=== Section Start ===

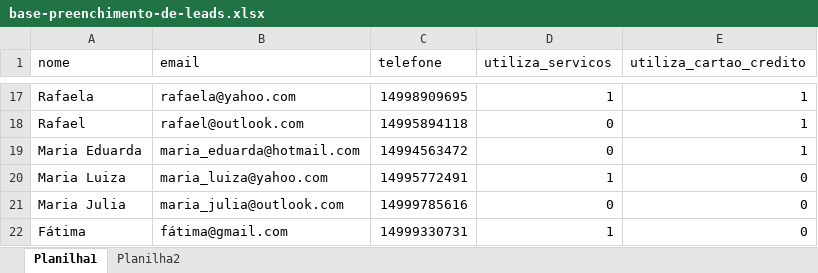
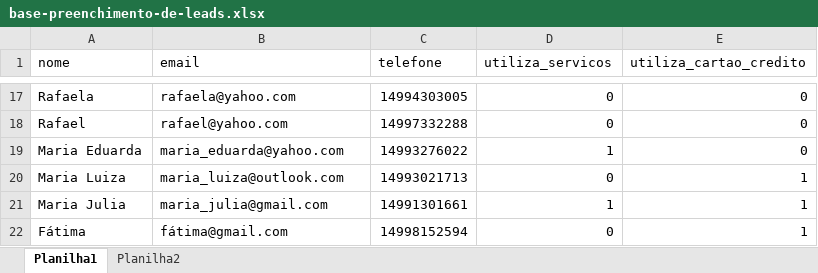
Before and after one commit to PedroHR1409/python-rpa-preenchimento-de-formulario, an Excel workbook: base-preenchimento-de-leads.xlsx, sheet Planilha1, drawn as a sheet; only a part is shown, gaps mark what is left out; values as stored, in another font and other column widths than the file's, no borders; the diff covers the shown part only; the diff names each change by its address in the sheet, - before the commit and + after, or states it on an @@ line.

```diff
--- a/base-preenchimento-de-leads.xlsx (sheet Planilha1)
+++ b/base-preenchimento-de-leads.xlsx (sheet Planilha1)
-C17 (telefone): 14998909695
+C17 (telefone): 14994303005
-D17 (utiliza_servicos): 1
+D17 (utiliza_servicos): 0
-E17:E19 (utiliza_cartao_credito): 1
+E17:E19 (utiliza_cartao_credito): 0
-B18 (email): rafael@outlook.com
+B18 (email): rafael@yahoo.com
-C18 (telefone): 14995894118
+C18 (telefone): 14997332288
-B19 (email): maria_eduarda@hotmail.com
+B19 (email): maria_eduarda@yahoo.com
-C19 (telefone): 14994563472
+C19 (telefone): 14993276022
-D19 (utiliza_servicos): 0
+D19 (utiliza_servicos): 1
-B20 (email): maria_luiza@yahoo.com
+B20 (email): maria_luiza@outlook.com
-C20 (telefone): 14995772491
+C20 (telefone): 14993021713
-D20 (utiliza_servicos): 1
+D20 (utiliza_servicos): 0
-E20:E22 (utiliza_cartao_credito): 0
+E20:E22 (utiliza_cartao_credito): 1
-B21 (email): maria_julia@outlook.com
+B21 (email): maria_julia@gmail.com
-C21 (telefone): 14999785616
+C21 (telefone): 14991301661
-D21 (utiliza_servicos): 0
+D21 (utiliza_servicos): 1
-C22 (telefone): 14999330731
+C22 (telefone): 14998152594
-D22 (utiliza_servicos): 1
+D22 (utiliza_servicos): 0
```
Also changed, not shown: 31 edited cells elsewhere in this sheet, 3 other files.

=== Section End ===

• [TASK GOAL]: Word for word, give the entries above again, with no images included.

• [THE ANSWER]:
Before and after one commit to PedroHR1409/python-rpa-preenchimento-de-formulario, an Excel workbook: base-preenchimento-de-leads.xlsx, sheet Planilha1, drawn as a sheet; only a part is shown, gaps mark what is left out; values as stored, in another font and other column widths than the file's, no borders; the diff covers the shown part only; the diff names each change by its address in the sheet, - before the commit and + after, or states it on an @@ line.

```diff
--- a/base-preenchimento-de-leads.xlsx (sheet Planilha1)
+++ b/base-preenchimento-de-leads.xlsx (sheet Planilha1)
-C17 (telefone): 14998909695
+C17 (telefone): 14994303005
-D17 (utiliza_servicos): 1
+D17 (utiliza_servicos): 0
-E17:E19 (utiliza_cartao_credito): 1
+E17:E19 (utiliza_cartao_credito): 0
-B18 (email): rafael@outlook.com
+B18 (email): rafael@yahoo.com
-C18 (telefone): 14995894118
+C18 (telefone): 14997332288
-B19 (email): maria_eduarda@hotmail.com
+B19 (email): maria_eduarda@yahoo.com
-C19 (telefone): 14994563472
+C19 (telefone): 14993276022
-D19 (utiliza_servicos): 0
+D19 (utiliza_servicos): 1
-B20 (email): maria_luiza@yahoo.com
+B20 (email): maria_luiza@outlook.com
-C20 (telefone): 14995772491
+C20 (telefone): 14993021713
-D20 (utiliza_servicos): 1
+D20 (utiliza_servicos): 0
-E20:E22 (utiliza_cartao_credito): 0
+E20:E22 (utiliza_cartao_credito): 1
-B21 (email): maria_julia@outlook.com
+B21 (email): maria_julia@gmail.com
-C21 (telefone): 14999785616
+C21 (telefone): 14991301661
-D21 (utiliza_servicos): 0
+D21 (utiliza_servicos): 1
-C22 (telefone): 14999330731
+C22 (telefone): 14998152594
-D22 (utiliza_servicos): 1
+D22 (utiliza_servicos): 0
```
Also changed, not shown: 31 edited cells elsewhere in this sheet, 3 other files.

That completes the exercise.